Ann McFeatters: Rick Perry takes a big gamble
Rick Perry is making a Texas-sized gamble that a majority of American voters agree Social Security is a failure, saying he should be president because heís bold enough to call it a Ponzi scheme.
Wow! Unless the Texas governor is all hat and no cattle, this is an amazing development in politics.
Ponzi schemes, as the evil Bernie Madoff showed us, are swindles where the perpetrator defrauds by taking investorsí money, paying dividends from subsequent investors to a few early investors to show ěgood faith,î and eventually absconds with a lot of ill-gotten gains. It is reprehensible. It is illegal.
Social Security requires workers and employers to pay a portion of earnings to a pot out of which retirees who have paid into the fund get a monthly stipend. The idea is that current workers help take care of current retirees in perpetuity. It most definitely is not a Ponzi scheme.
It is also (1) not broken; (2) not a cause of the nationís fiscal indebtedness; (3) sustainable indefinitely with changes.
Perry, who wants to make government ěinconsequentialî in our lives although heís held taxpayer-funded jobs for decades, says it is a ěmonstrous lieî to tell young workers that Social Security will be there for them. Heís right that his target audience is skeptical of Social Securityís viability. Many are certain theyíll never see a Social Security check. Perry is counting on their support, hoping theyíll outnumber voters who get benefits.
Perry is betting Americans will give up Social Security even when jobs are scarce, saving for retirement is incredibly difficult and the states are broke.
In the beautifully staged GOP debate at the Ronald Reagan Presidential Foundation and Library in California, Republican presidential candidates were in basic agreement on how the economy can recover.
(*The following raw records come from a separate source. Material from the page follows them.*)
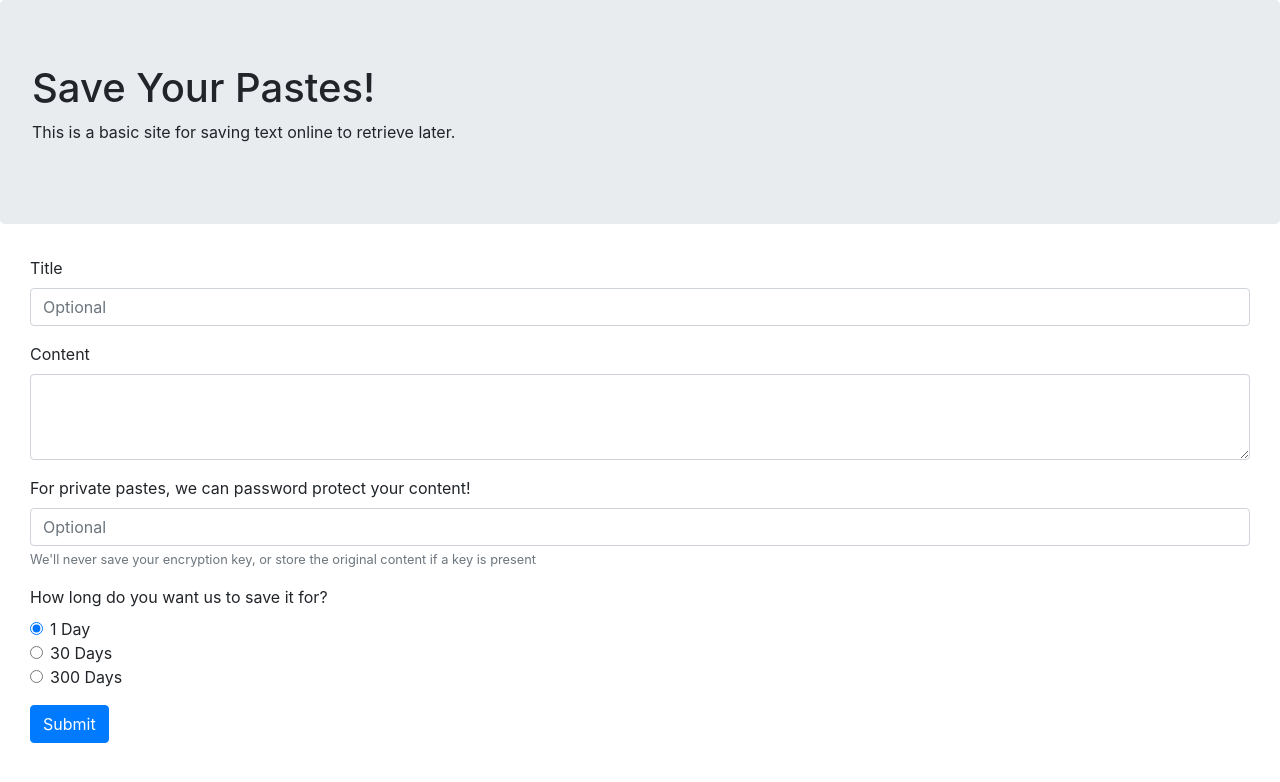
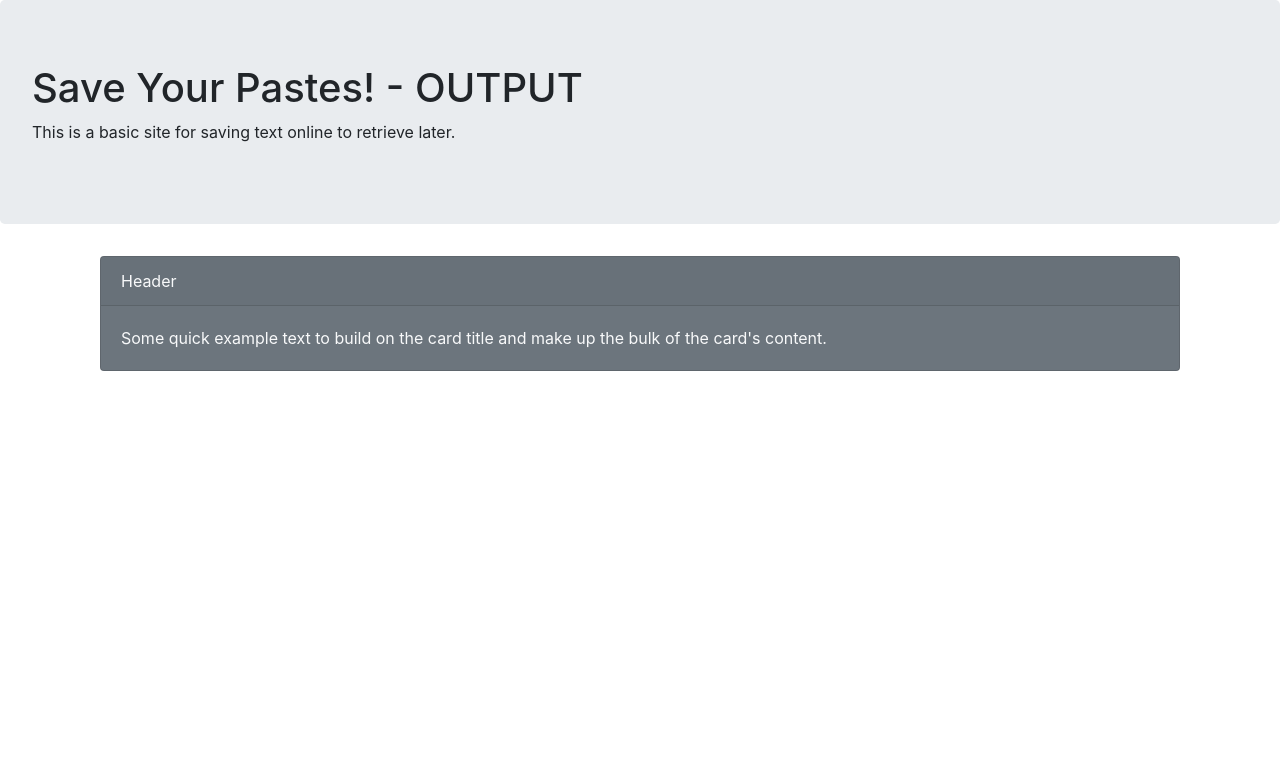
Before and after one commit to RyanMKrol/Paste-Site, a React (Create React App) app: page /paste in a window 1280 px wide. Shown: the top 782 px of the page. Built offline with nearby package versions, Linux system fonts and the light colour scheme.

Commit message:
Update router to support output page

```diff
--- a/src/App.js
+++ b/src/App.js
@@ -1,15 +1,15 @@
 import React from 'react'
 import { BrowserRouter as Router, Switch, Route } from 'react-router-dom'
-import { InputPage } from './Pages'
+import { InputPage, OutputPage } from './Pages'
 
 export default function App() {
   return (
     <Router>
       <Switch>
+        <Route path="/paste">
+          <OutputPage />
+        </Route>
         <Route path="/">
-          <InputPage />
-        </Route>
-        <Route path="/paste">
           <InputPage />
         </Route>
       </Switch>
```
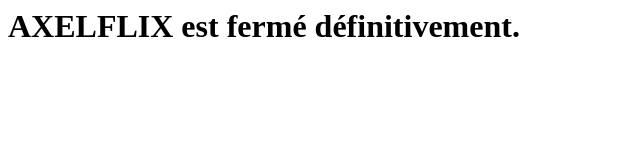
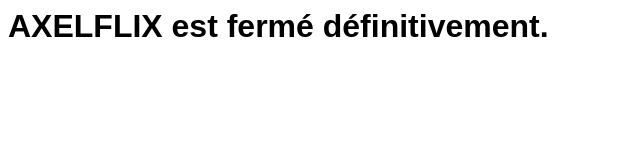
Before and after one commit to axelflix/axelflix.github.io, a plain HTML site: page index.html in a window 1280 px wide. Shown: the whole page, without its empty margins (0-640 px from the left). Drawn offline with Linux system fonts and the light colour scheme.

Commit message:
Update index.html

```diff
--- a/index.html
+++ b/index.html
@@ -1 +1,6 @@
 <h1>AXELFLIX est fermé définitivement.</h1>
+
+<style>
+  h1{
+    font-family: Arial;
+  }
```
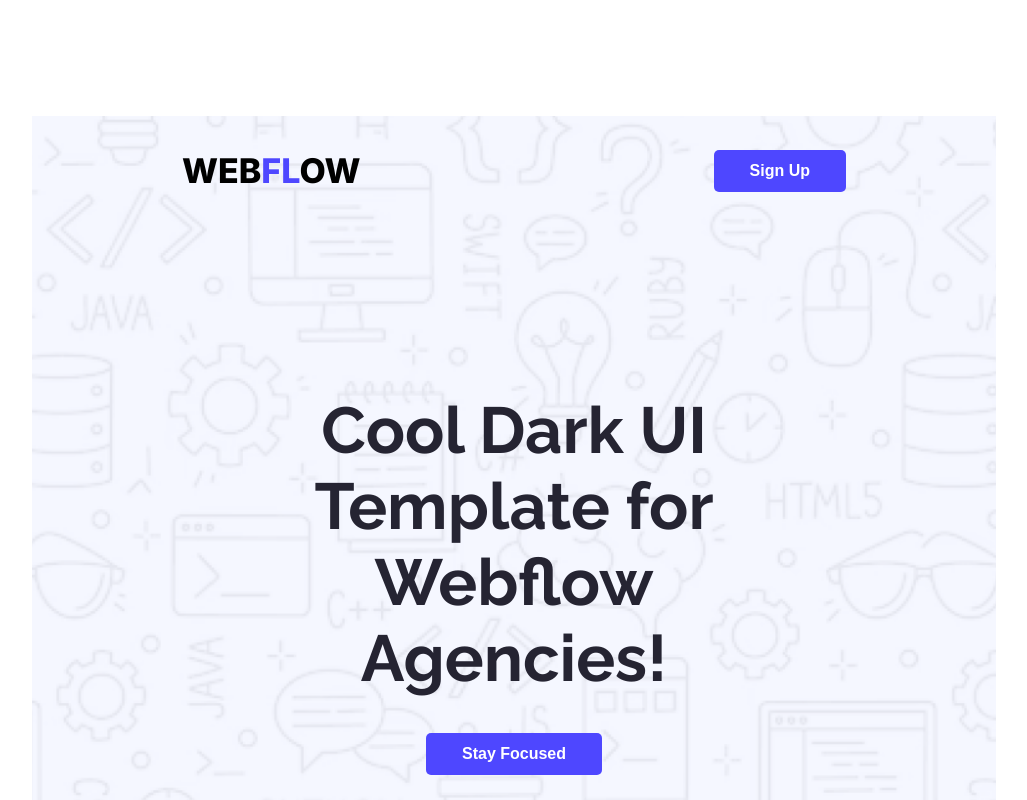
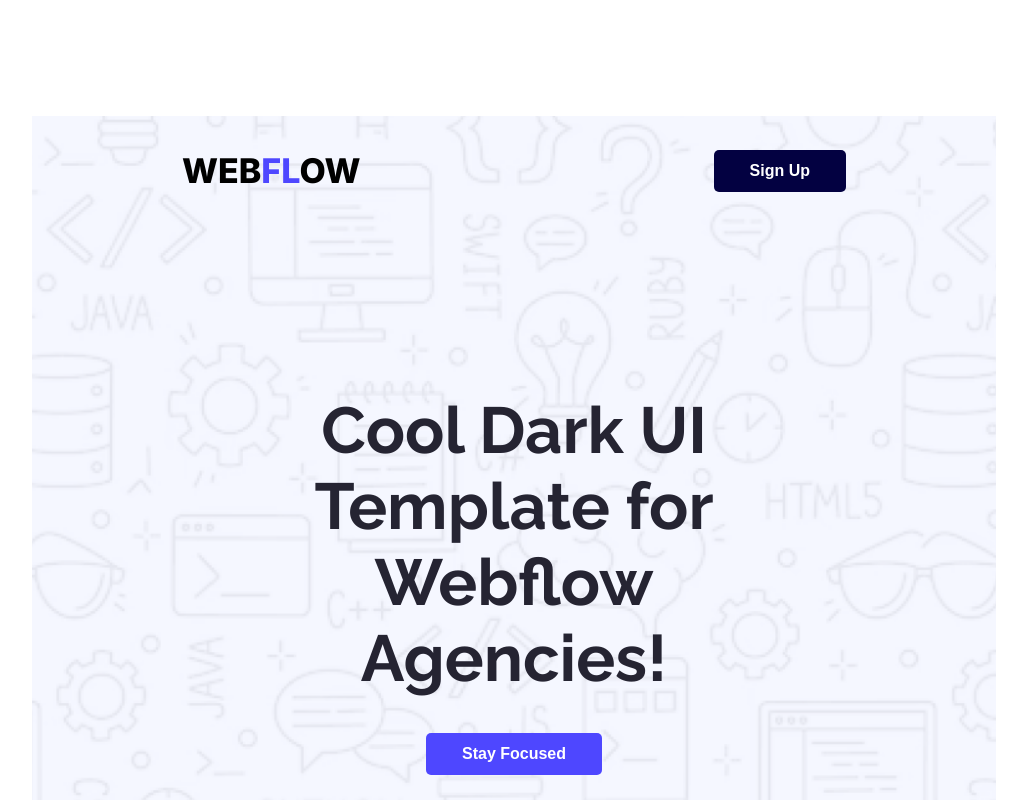
Before and after one commit to jerinAfrose/landing-launchpad-assignment-repo, a plain HTML site: page index.html in a window 1280 px wide. In both pictures the pointer is over the button "Sign Up". Shown: the top 800 px of the page, without its empty margins (117-1144 px from the left). Drawn offline with Linux system fonts and the light colour scheme.

Commit message:
hover added

```diff
--- a/styles/style.css
+++ b/styles/style.css
@@ -39,6 +39,10 @@
     border: none;
     padding: 12px 36px;
     border-radius: 5px;
+    cursor: pointer;
+}
+.btn-primary:hover{
+    background-color: #030141;
 }
 
 /* nav style */
```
Basically, they argue it would improve if President Obama is ousted; the government stops regulating business, the environment and consumer goods; labor unions are crushed; business pays even less tax than it does now (the lowest rates in recent history while many corporations pay no federal tax). Perry is alone in insisting Social Security is unconstitutional.
President George W. Bush tried and failed to privatize Social Security. His plan was so obviously designed to profit the financial sector at the expense of the elderly that it was a national embarrassment.
But here we are again. The current leader among GOP hopefuls wants to ditch the only program that prevents millions from dying in abject poverty, a program that gives them independence and dignity, food and shelter.
Perry spells it out in ěFed Up!î ó his stunningly anti-government book full of braggadocio and bombast published just 10 months ago. ěThis was no youthful sin of inexperience or lack of knowledge,î Perry writes: ěWhat kind of nation are we becoming? I fear itís the very kind the colonists fought against.î
Perryís America would have religion taught in public schools (creationism preferred over evolution), would prevent the government from regulating oil companiesí spills or air pollution, would abolish food safety mandates, wipe out fuel efficiency standards, eradicate gun control, end fairness rules for political elections, restrict malpractice suits and return us to an era when might made right.
And when, lacking Social Security, the elderly were dependent on relatives for survival.
It is true that Medicare, unless reformed, will run out of funds because of soaring costs and more beneficiaries. But pay-as-you-go Social Security is certainly salvageable. Everyone whoís studied Social Security says tweaking it such as raising the age of retirement or some form of means testing will save it.
Weíll see if Perryís huge gamble was brilliant or foolhardy.
Columnist Ann McFeatters covers national politics for Scripps Howard News Service. Email: firstname.lastname@example.org.